> [DATA FOR THE TASK]:
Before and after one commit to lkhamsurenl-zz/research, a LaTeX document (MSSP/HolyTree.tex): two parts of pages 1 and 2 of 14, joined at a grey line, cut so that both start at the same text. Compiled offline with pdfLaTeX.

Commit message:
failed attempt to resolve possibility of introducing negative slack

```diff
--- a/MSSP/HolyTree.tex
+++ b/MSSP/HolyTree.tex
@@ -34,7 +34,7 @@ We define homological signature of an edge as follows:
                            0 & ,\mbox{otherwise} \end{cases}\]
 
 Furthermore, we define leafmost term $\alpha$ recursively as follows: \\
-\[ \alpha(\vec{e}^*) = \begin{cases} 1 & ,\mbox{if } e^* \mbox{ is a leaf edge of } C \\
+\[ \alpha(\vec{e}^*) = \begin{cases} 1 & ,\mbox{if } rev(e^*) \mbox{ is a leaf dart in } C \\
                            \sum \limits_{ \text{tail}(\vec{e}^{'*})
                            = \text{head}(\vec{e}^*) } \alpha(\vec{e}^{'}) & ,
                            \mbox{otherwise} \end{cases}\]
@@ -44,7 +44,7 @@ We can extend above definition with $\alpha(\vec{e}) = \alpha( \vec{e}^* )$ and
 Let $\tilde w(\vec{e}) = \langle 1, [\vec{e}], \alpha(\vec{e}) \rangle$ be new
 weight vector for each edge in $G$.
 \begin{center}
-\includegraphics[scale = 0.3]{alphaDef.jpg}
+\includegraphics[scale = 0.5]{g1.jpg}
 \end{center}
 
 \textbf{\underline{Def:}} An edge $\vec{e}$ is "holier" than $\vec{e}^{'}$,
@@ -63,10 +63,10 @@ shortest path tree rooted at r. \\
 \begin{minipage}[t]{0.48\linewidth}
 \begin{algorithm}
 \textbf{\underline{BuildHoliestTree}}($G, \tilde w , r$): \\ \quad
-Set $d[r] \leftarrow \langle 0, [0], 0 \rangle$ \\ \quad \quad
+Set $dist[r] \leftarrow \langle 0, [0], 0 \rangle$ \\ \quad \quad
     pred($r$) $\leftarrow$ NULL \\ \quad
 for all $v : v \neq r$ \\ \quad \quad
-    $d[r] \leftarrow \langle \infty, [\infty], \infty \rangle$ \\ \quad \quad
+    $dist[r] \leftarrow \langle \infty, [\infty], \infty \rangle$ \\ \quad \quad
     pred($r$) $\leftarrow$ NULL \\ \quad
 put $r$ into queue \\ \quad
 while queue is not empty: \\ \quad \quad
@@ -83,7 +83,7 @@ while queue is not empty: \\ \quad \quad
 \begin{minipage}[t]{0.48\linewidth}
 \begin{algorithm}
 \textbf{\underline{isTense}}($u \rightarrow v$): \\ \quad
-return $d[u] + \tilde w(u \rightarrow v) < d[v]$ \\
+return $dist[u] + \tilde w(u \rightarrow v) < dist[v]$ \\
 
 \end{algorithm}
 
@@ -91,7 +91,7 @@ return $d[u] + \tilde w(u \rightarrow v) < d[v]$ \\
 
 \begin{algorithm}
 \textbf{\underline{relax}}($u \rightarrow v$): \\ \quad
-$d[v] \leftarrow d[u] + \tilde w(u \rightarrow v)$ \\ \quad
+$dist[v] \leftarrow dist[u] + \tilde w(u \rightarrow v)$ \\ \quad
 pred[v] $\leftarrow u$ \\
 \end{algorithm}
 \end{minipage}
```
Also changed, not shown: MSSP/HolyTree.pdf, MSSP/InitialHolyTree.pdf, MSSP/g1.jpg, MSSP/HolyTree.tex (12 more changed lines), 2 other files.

> [ABOUT THIS TASK]: Check each line of the records for the string "edge" and copy those that have it.

> [ANSWER BOX]:
@@ -34,7 +34,7 @@ We define homological signature of an edge as follows:
-\[ \alpha(\vec{e}^*) = \begin{cases} 1 & ,\mbox{if } e^* \mbox{ is a leaf edge of } C \\
 weight vector for each edge in $G$.
 \textbf{\underline{Def:}} An edge $\vec{e}$ is "holier" than $\vec{e}^{'}$,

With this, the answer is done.